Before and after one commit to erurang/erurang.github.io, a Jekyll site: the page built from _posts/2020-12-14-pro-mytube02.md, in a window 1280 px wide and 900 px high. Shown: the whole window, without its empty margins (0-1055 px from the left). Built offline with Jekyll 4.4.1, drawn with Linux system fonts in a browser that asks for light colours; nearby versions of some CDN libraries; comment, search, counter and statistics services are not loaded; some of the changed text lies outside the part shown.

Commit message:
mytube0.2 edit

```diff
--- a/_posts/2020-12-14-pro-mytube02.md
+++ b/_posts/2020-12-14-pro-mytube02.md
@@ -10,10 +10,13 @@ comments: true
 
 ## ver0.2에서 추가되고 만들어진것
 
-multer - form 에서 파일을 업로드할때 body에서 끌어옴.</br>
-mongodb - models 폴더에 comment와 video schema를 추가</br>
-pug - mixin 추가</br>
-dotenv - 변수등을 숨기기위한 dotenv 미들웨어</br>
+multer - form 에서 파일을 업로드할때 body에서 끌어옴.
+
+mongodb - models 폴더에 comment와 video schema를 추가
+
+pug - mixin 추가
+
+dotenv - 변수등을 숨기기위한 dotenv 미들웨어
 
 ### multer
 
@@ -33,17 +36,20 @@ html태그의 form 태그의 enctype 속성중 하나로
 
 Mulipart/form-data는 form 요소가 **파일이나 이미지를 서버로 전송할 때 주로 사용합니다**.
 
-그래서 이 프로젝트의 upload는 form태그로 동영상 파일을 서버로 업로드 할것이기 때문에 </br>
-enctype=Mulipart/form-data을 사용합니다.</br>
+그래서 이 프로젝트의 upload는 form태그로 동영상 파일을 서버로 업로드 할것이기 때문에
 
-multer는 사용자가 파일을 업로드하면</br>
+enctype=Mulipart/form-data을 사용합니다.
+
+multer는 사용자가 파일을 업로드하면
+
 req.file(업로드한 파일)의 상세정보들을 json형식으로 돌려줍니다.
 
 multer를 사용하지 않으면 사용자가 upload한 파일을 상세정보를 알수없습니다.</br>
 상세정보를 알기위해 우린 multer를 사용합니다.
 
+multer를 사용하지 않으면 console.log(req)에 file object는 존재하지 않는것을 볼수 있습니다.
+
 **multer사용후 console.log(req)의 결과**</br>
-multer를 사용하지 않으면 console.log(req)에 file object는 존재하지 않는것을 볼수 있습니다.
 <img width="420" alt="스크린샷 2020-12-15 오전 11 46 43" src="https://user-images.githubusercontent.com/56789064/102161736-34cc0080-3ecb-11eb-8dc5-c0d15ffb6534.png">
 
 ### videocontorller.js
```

• _TO DO_: Write only the number of lines in the records that contain the string "body에서".

• _OUTPUT FOR THIS EXERCISE_: 2